In August 2013 we decided to get an 800W inverter as well firstly as a backup in case our current one blows up (we also got a second charge controller). But also we've found that we use the drill very often and the jigsaw quite often too, and small tasks become a major hassle when you have to lift the generator out of the packed trailer and stretch long extension cables into the house from it etc. The problem with a higher power inverter though is that they use more standby power. Our 200W inverter uses less than 2W for itself (and less if you're using some load), whereas the new 800W inverter uses 12W, so we use the 200W for most purposes, but have the 800W permanently connected with it's own extension cord so it's easy to switch on whenever we need it. There are very efficient high-power inverters available, but they're extremely expensive.

In February 2014 our 800W inverter blew up and I had to replace some of the capacitors in it. That got it working again, but I decided that we really needed a professional quality inverter designed for solar purposes rather than a cheap one made for using in the car when travelling. Since Mum & Dad were visiting at the end of the month I decided to buy a decent one in NZ which is a lot cheaper than here in Brazil. I got a SureSine 300W (600W for ten minutes) made by Morning Star which is the best company in the business :-) The right-hand picture above shows this new one.
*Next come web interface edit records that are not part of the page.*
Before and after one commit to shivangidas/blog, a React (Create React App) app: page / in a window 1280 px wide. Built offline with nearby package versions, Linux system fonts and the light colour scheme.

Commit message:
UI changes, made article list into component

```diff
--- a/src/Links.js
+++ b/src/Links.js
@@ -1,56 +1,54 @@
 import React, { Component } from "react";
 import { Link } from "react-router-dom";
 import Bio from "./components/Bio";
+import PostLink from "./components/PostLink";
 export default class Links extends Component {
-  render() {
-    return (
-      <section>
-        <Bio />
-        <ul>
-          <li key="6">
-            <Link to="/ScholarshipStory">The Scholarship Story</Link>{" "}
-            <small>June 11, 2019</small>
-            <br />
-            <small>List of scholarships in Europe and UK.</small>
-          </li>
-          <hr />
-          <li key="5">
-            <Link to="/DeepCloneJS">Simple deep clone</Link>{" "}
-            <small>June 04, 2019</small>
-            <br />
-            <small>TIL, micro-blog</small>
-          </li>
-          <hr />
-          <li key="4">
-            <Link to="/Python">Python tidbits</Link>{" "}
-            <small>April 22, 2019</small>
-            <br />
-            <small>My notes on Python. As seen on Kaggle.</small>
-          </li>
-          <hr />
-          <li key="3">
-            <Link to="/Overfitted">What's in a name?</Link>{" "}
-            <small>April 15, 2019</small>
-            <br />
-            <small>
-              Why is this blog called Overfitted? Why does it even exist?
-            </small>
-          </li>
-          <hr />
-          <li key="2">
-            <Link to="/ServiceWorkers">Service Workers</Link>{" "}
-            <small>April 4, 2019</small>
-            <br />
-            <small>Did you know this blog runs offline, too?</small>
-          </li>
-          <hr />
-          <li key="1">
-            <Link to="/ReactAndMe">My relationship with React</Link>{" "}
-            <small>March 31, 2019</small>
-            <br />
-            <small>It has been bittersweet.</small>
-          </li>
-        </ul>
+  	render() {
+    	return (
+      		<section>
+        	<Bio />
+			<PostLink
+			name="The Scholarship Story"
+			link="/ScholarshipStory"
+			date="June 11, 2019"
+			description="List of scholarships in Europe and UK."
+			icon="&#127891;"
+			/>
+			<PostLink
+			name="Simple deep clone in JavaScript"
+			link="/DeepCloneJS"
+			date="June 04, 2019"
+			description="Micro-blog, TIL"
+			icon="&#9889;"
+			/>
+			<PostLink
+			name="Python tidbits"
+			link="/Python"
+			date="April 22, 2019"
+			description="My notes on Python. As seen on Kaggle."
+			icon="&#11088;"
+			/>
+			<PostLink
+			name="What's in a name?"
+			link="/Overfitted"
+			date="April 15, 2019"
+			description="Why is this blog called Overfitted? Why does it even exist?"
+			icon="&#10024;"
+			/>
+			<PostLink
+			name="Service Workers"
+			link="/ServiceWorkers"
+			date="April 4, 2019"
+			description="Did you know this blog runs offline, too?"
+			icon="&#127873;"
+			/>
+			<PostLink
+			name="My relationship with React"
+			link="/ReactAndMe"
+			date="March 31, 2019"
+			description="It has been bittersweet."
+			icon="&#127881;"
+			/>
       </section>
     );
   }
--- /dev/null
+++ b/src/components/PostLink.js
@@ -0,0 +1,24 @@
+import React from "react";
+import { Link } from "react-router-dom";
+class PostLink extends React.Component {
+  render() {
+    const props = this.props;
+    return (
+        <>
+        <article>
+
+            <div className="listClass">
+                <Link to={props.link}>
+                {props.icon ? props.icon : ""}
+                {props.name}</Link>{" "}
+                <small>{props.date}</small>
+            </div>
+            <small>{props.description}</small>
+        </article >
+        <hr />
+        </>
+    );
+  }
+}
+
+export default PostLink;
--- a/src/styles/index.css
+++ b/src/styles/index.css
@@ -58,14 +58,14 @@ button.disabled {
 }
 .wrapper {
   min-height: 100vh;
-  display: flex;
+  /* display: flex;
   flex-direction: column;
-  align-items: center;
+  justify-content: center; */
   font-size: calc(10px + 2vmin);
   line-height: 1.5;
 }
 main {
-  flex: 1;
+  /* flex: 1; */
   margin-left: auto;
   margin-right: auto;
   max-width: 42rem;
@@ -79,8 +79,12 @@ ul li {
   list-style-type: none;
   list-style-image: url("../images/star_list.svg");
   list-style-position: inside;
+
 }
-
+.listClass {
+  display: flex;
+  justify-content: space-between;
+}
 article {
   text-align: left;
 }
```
Wind & Water

We'll eventually get a small wind turbine and water wheel set up, but we'll start with the solar and work on these later. The common factor in both of these is the generator. I want to get in to building my own after I downloaded Energy Creator's DVD and found that building really efficient generators of a few hundred watts of power is totally doable and quite cheap.

Tesla coils

After reading some of the 2600 page Practical Guide to Free-Energy Devices eBook, I really want to try some of the simpler designs out for myself.

The first being one of Don Smith's designs on page 236:

Don Smith 1.jpg


The second is another of Don Smith's designs on page 248:

Don Smith 2.jpg

Tesla aerials

And I've always found the Tesla Aerials pretty interesting which are discussed starting on page 586.

Tesla Aerial.jpg MiniTeslaCircuit.jpg
Whiteboard notes
from 2011

Lessons learned

  • You need a really good inverter like a Morning Star SureSine, not just a cheap car inverter as these will shorten the life of your equipment and reduce their operating efficiency.
  • If you use anything that has a motor in it (fridges, power tools, blenders, coffee grinders, hair dryers etc etc), then you need to multiply the power rating of the item by three to determine how much power your inverter will need to supply, because when motors start up they consume three times their rated power for a fraction of a second. This will cause a cheap inverters parts to sustain damage, and a good inverter to temporarily disconnect the power.
  • A normal AGM battery will last about four or five years, and this is a gradual degradation process, so if you have a 100Ah battery, you'll have something like half that after a two or three years of use. Furthermore the charge controller won't let the battery discharge to less than about half capacity, so in practice your 100Ah battery may only be giving you around 25Ah after a couple of years.

See also